Antibiotic resistance is defined as the infection which does not respond to a particular drug as a result of bacteria changes that make the infection immune to the drug. The drug resistance phenomenon is a huge source of concern with the doctors, physicians and scientists all over the world. If this continues, and if sources are to be believed, then we would not be left with any antibiotics in the next 20 years. If sources are to be believed, we might have soon an antibiotic resistance breaker amongst us as the compound is all set for a phase III trial.
A UK based Drug Company Helperby Therapeutics has recently announced that it has found a potent, as well as fast acting drug which could lead to a boost in the effectiveness of older antibiotics. According to the company, they have been researching on this for the past 12 years and they have tested their product in a specific kind of dormant, non multiplying bacteria which has not been attempted beforehand. Their scientists are particularly focused on a compound called HT61, which has shown encouraging results in Phase II trials earlier. This particular compound was effective in improving the effect of an antibiotic by eliminating the bacterial cell membrane and by enhancing the anti – Staphylococcal effect.
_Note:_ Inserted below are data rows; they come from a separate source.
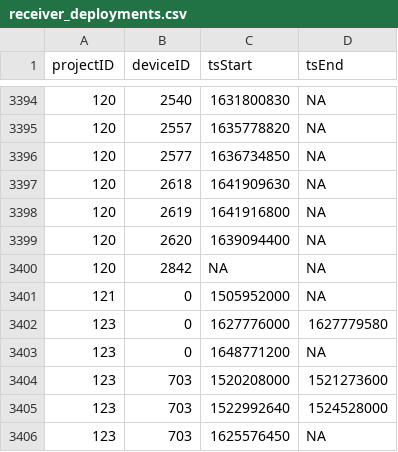
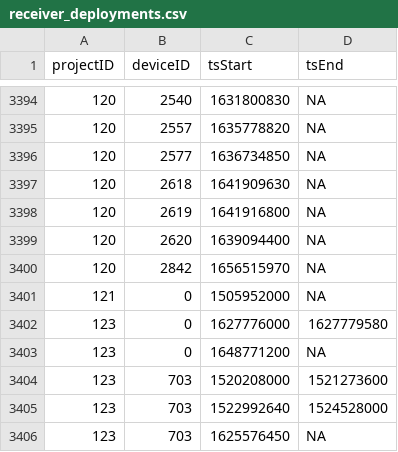
Before and after one commit to MotusWTS/motus-metadata-history, a CSV file: receiver_deployments.csv, drawn as a sheet; only a part is shown, gaps mark what is left out.

```diff
--- a/receiver_deployments.csv
+++ b/receiver_deployments.csv
@@ -3399,3 +3399,3 @@
 120,2620,1639094400,NA
-120,2842,NA,NA
+120,2842,1656515970,NA
 121,0,1505952000,NA
```
Also changed, not shown: 2 other files.
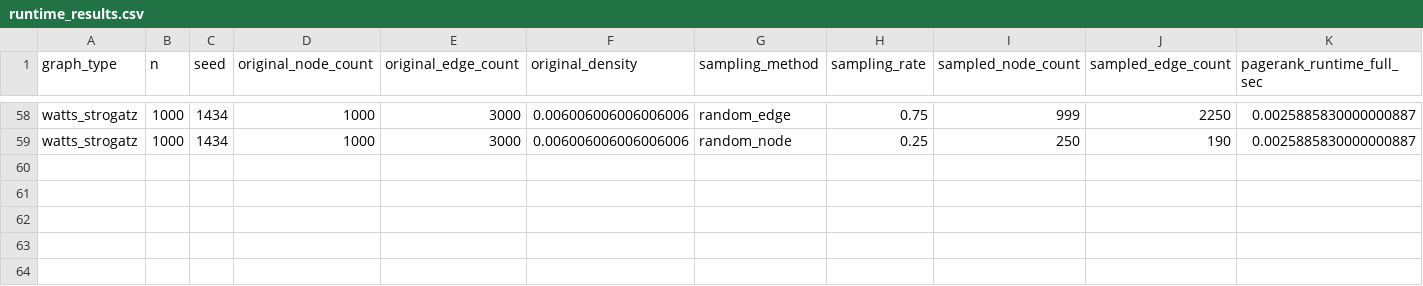
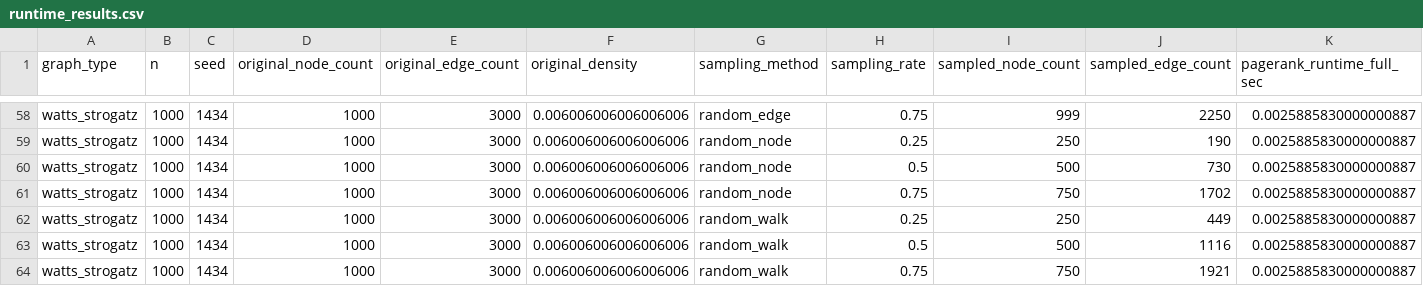
Before and after one commit to vanditb/graph-sampling-benchmark, a CSV file: results/runtime_results.csv, drawn as a sheet; only a part is shown, gaps mark what is left out; rows hold the shown columns only; the diff names each change by its address in the sheet, - before the commit and + after, or states it on an @@ line.

Commit message:
compare graph types

```diff
--- a/results/runtime_results.csv
+++ b/results/runtime_results.csv
+row 60: watts_strogatz | 1000 | 1434 | 1000 | 3000 | 0.006006006006006006 | random_node | 0.5 | 500 | 730 | 0.0025885830000000887
+row 61: watts_strogatz | 1000 | 1434 | 1000 | 3000 | 0.006006006006006006 | random_node | 0.75 | 750 | 1702 | 0.0025885830000000887
+row 62: watts_strogatz | 1000 | 1434 | 1000 | 3000 | 0.006006006006006006 | random_walk | 0.25 | 250 | 449 | 0.0025885830000000887
+row 63: watts_strogatz | 1000 | 1434 | 1000 | 3000 | 0.006006006006006006 | random_walk | 0.5 | 500 | 1116 | 0.0025885830000000887
+row 64: watts_strogatz | 1000 | 1434 | 1000 | 3000 | 0.006006006006006006 | random_walk | 0.75 | 750 | 1921 | 0.0025885830000000887
```
Also changed, not shown: results/summary_results.csv, 1 other file.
This lead to a conclusion amongst researchers that it might be a good option to boost the effect of old antibiotics in human beings and perhaps rejuvenate the range of existing, available antibiotics. The studies also confirmed that the compound HT61 makes older antibiotics active against a highly resistant bacterium, hence calling the compound as an active “Antibiotics Resistance Breaker”. The compound is all set to enter a Phase III trial which could lead to its approval and subsequent marketing as well. Helperby Therapeutics has now entered in a licensing deal with Indian based pharmaceutical company Cadila, which coincidently is the first Indian company to receive Investigational Drug Approval from the US FDA. Cadila now seeks to make its presence felt in the UK as well as a result of this collaboration.